Assignment -
For this exercise, please find the lines in the entries that include the word "pages" and copy them.

Stored data -

***

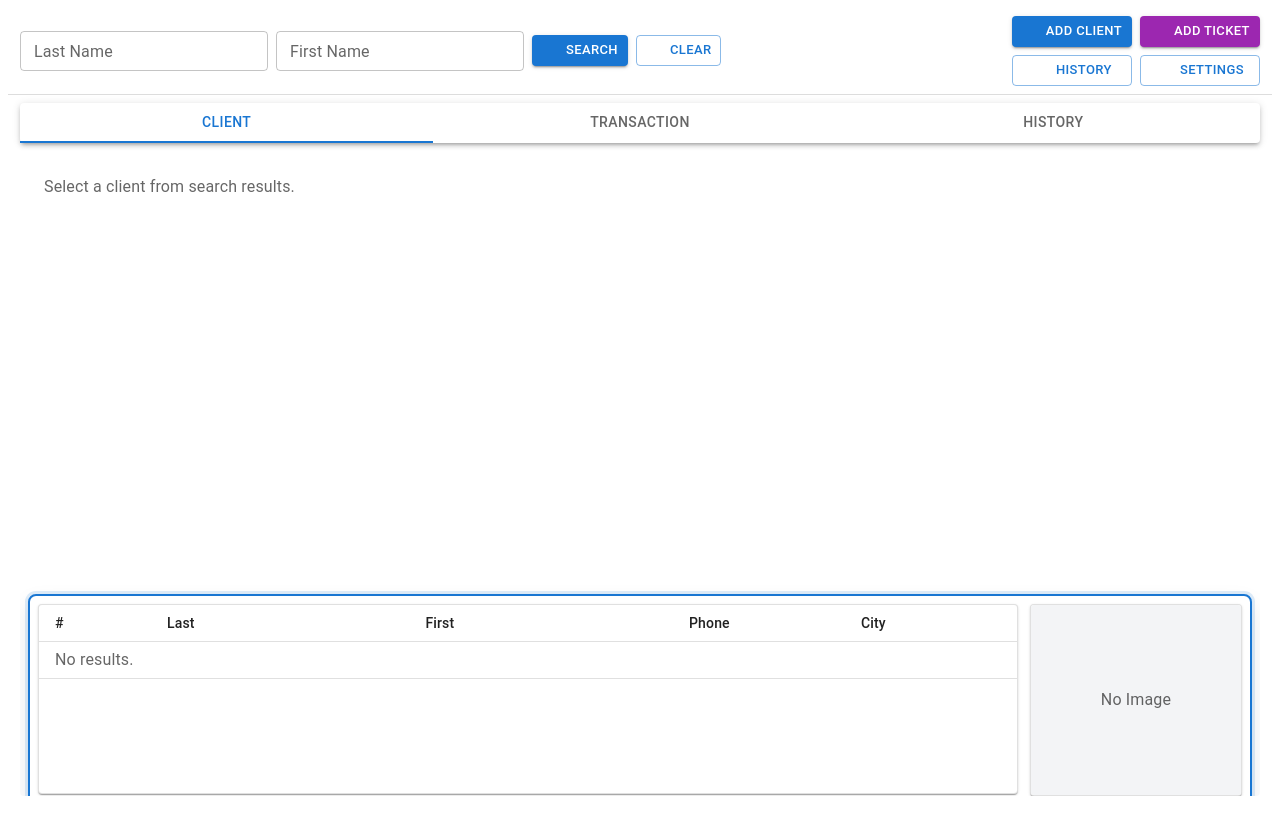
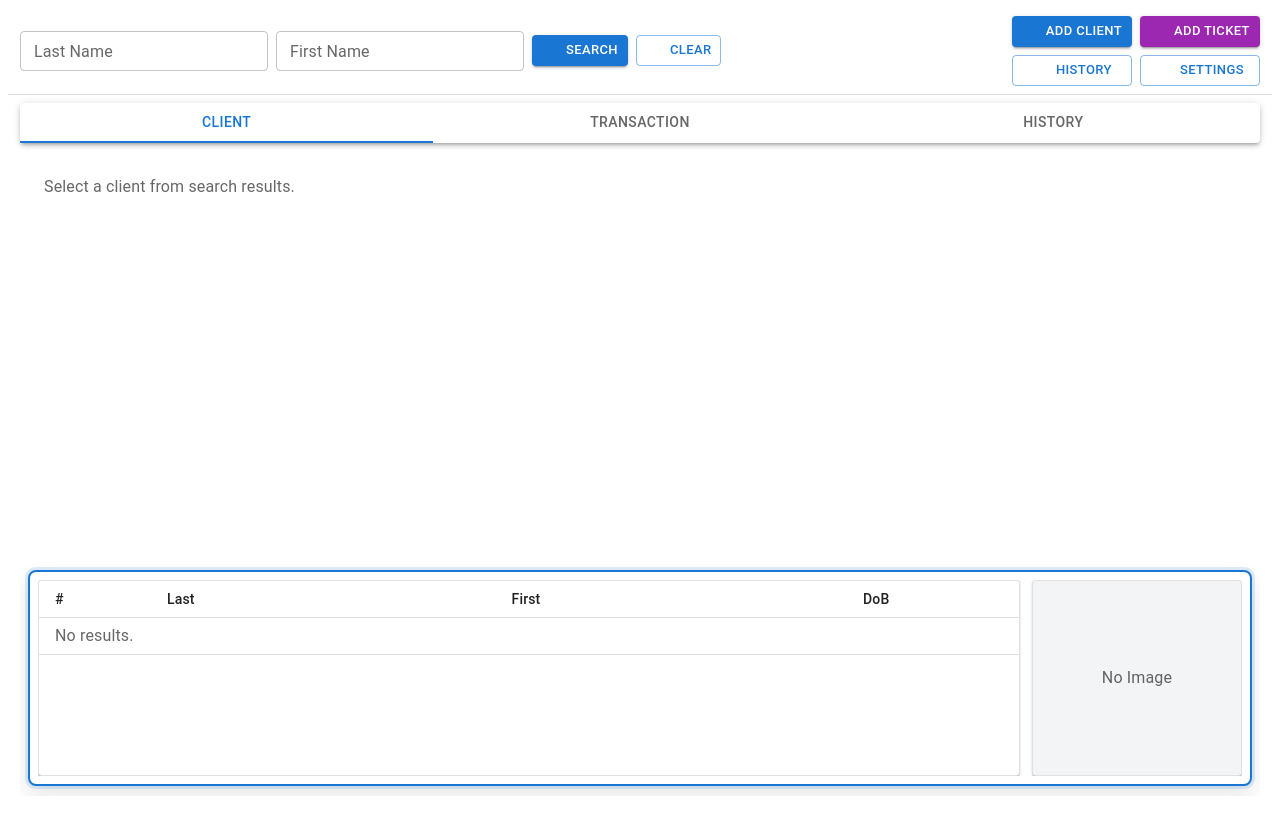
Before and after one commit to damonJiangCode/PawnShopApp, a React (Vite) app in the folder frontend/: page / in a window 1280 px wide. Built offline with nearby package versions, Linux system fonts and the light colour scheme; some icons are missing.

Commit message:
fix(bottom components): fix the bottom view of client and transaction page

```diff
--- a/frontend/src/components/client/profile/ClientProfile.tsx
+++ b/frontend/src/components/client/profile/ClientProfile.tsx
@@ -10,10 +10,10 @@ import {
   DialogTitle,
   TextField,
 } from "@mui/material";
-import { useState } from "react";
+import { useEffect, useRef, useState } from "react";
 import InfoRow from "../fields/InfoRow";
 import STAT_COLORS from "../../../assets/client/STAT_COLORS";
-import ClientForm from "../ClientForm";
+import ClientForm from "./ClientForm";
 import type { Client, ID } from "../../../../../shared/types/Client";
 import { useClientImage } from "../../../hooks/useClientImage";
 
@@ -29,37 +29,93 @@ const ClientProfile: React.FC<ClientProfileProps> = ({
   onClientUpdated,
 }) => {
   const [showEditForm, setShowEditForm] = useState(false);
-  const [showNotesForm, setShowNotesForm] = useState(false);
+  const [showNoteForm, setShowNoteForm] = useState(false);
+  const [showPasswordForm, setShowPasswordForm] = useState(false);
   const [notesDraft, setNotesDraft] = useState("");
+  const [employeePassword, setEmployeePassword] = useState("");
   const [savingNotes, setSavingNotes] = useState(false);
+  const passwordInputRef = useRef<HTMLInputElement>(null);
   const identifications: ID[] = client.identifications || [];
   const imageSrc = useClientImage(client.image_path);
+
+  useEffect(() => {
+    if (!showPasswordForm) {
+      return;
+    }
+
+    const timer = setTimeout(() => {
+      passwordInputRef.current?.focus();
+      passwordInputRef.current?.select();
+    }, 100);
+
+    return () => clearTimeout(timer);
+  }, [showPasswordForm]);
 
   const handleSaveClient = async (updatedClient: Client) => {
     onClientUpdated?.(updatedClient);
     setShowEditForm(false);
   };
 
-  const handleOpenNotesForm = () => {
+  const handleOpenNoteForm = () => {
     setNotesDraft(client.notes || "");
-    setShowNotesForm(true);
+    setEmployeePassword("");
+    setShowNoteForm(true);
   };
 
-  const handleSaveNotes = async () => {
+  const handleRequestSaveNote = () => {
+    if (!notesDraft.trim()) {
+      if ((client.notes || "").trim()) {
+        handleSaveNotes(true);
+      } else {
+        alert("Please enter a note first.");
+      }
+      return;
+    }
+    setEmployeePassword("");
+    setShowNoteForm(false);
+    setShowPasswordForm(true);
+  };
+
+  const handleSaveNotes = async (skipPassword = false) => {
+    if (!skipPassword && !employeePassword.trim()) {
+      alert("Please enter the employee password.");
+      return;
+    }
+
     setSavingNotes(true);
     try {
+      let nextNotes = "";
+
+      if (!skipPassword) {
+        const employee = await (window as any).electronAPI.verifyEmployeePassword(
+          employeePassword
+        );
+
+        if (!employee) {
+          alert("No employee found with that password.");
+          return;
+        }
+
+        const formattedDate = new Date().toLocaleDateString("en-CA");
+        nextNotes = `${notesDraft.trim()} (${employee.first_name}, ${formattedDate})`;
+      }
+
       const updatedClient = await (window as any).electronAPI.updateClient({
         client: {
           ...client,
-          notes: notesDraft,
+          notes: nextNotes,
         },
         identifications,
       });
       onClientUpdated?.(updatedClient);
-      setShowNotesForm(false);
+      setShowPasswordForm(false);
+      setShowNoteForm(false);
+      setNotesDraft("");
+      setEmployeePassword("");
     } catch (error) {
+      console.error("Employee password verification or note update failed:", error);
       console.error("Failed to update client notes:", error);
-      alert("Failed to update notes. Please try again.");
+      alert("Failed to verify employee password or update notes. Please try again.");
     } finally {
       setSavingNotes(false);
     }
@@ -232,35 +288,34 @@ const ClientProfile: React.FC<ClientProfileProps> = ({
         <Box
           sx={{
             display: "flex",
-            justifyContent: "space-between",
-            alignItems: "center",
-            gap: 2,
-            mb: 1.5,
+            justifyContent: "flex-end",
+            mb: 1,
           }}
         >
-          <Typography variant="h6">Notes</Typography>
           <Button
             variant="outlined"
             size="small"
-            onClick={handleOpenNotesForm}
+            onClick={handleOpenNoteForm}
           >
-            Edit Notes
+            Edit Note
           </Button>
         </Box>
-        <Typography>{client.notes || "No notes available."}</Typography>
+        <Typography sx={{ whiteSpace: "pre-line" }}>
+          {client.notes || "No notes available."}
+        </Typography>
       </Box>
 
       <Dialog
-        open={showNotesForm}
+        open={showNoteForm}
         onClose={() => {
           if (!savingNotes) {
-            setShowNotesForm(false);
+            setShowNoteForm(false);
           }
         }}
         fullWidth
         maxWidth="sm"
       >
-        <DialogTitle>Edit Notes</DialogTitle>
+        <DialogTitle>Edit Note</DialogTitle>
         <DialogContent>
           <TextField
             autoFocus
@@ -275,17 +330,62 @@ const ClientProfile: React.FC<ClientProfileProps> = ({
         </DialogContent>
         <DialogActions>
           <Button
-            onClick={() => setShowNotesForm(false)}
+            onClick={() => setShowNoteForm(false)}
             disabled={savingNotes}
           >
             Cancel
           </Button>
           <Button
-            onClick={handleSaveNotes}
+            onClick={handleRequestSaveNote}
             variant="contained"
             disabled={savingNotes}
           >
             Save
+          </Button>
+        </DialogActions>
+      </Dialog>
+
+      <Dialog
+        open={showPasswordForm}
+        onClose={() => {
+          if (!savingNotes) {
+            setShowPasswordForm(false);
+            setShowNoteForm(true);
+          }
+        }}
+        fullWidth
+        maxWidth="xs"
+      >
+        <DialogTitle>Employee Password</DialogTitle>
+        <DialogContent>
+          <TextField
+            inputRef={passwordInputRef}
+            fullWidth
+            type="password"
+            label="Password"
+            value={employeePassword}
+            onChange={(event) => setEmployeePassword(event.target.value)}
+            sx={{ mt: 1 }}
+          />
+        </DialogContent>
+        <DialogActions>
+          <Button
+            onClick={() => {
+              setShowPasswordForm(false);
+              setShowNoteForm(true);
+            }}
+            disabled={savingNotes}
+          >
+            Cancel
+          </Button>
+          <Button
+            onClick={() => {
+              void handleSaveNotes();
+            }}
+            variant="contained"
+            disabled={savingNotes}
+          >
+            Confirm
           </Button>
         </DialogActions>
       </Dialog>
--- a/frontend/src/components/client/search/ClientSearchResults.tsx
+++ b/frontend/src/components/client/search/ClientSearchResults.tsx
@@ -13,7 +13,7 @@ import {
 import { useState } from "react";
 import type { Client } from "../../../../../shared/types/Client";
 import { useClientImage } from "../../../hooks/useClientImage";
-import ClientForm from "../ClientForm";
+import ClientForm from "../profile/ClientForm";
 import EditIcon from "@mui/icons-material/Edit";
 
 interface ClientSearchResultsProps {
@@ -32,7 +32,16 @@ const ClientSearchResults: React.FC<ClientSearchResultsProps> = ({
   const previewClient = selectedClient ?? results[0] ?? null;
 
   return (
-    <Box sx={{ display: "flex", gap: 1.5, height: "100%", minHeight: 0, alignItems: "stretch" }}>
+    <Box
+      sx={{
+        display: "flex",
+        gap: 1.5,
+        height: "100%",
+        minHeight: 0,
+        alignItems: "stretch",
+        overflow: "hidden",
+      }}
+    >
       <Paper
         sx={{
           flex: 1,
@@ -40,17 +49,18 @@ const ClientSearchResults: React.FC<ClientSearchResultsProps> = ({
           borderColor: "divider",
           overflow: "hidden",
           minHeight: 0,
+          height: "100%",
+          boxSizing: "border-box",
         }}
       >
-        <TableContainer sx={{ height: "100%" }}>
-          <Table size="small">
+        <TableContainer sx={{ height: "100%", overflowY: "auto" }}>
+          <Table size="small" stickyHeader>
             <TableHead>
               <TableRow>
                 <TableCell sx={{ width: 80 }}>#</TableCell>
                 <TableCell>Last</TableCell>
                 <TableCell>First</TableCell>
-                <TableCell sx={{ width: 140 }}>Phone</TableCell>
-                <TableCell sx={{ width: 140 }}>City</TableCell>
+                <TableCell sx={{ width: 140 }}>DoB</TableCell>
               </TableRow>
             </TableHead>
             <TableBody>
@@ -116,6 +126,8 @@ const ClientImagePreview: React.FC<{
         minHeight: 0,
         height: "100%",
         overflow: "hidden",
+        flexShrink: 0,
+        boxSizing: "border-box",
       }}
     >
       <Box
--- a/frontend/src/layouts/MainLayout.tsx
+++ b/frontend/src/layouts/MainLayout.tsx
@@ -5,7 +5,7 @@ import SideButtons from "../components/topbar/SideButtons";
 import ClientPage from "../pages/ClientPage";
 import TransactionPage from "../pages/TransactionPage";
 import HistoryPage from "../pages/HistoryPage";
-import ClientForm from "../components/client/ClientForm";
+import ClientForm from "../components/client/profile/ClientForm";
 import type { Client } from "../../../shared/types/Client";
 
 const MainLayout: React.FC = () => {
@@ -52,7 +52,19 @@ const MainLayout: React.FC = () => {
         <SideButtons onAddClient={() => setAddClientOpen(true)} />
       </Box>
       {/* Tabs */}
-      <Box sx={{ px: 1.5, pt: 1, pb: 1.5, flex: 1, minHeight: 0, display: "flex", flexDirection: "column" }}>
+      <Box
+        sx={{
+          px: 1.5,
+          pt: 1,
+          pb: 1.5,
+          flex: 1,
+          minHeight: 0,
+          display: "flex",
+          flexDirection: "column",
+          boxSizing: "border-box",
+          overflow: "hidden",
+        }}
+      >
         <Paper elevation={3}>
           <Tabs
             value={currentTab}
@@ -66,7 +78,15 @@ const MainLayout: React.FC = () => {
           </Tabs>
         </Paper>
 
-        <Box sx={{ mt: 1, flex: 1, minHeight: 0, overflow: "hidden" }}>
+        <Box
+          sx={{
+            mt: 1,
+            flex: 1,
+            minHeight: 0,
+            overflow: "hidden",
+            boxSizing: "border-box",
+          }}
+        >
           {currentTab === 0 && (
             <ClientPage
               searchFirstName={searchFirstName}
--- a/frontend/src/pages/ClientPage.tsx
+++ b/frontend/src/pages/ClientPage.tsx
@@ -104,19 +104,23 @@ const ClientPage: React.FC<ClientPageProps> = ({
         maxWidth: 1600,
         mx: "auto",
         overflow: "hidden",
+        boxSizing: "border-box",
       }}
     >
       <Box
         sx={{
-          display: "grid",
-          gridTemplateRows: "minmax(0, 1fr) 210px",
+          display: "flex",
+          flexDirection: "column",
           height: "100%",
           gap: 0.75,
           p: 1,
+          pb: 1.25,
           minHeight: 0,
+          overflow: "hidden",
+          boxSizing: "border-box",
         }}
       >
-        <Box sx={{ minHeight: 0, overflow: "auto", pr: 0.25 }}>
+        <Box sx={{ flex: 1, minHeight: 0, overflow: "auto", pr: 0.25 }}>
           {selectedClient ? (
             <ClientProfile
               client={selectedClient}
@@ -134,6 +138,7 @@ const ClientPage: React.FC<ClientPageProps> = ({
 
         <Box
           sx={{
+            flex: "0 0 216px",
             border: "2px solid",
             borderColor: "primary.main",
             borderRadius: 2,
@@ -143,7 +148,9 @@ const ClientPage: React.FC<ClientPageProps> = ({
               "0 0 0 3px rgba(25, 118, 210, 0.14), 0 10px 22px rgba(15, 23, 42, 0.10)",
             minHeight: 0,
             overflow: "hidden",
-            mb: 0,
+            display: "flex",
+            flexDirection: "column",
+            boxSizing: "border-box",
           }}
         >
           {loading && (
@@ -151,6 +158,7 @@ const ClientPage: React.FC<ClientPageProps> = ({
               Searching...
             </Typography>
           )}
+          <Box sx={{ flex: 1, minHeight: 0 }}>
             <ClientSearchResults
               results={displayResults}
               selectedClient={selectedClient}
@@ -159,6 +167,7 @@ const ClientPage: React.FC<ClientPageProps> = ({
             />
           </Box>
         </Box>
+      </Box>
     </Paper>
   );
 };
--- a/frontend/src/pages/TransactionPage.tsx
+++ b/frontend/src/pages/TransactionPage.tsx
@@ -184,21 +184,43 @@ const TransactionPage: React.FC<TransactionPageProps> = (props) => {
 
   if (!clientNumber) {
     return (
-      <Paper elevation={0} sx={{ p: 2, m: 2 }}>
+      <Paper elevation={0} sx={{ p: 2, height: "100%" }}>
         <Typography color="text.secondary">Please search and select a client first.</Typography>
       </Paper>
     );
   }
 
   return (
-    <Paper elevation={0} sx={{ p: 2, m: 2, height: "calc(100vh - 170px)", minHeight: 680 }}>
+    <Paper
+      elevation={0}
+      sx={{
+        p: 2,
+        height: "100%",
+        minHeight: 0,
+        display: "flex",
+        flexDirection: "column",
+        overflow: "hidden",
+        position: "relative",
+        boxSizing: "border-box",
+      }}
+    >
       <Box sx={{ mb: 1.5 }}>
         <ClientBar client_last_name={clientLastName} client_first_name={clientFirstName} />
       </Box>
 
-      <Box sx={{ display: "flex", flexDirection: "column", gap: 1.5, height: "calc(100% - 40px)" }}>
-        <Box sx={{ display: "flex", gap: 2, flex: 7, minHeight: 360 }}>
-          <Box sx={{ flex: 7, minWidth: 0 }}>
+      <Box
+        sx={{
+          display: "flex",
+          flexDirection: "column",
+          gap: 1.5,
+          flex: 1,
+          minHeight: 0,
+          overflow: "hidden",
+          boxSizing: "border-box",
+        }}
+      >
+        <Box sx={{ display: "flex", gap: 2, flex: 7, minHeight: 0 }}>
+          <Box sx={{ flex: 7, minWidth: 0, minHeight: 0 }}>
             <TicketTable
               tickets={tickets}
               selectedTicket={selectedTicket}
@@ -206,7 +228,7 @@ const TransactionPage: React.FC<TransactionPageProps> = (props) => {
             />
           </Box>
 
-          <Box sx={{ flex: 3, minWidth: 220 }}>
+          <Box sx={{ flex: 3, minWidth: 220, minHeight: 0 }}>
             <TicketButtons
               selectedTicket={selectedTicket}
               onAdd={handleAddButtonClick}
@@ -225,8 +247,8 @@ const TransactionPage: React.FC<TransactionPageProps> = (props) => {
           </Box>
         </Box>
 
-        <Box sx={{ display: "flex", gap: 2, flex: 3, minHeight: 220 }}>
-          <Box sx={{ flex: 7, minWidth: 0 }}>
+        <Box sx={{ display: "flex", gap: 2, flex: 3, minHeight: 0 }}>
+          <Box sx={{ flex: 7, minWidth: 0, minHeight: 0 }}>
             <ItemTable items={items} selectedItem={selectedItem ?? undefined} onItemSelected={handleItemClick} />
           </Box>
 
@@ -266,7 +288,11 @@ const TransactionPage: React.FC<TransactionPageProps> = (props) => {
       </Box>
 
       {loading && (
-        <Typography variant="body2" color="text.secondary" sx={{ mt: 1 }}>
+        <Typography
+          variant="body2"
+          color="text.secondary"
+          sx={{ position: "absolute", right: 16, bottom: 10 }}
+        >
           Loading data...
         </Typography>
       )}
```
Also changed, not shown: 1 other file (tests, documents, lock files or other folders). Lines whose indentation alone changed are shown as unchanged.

***

Reply to the task -
 import ClientPage from "../pages/ClientPage";
 import TransactionPage from "../pages/TransactionPage";
 import HistoryPage from "../pages/HistoryPage";
--- a/frontend/src/pages/ClientPage.tsx
+++ b/frontend/src/pages/ClientPage.tsx
--- a/frontend/src/pages/TransactionPage.tsx
+++ b/frontend/src/pages/TransactionPage.tsx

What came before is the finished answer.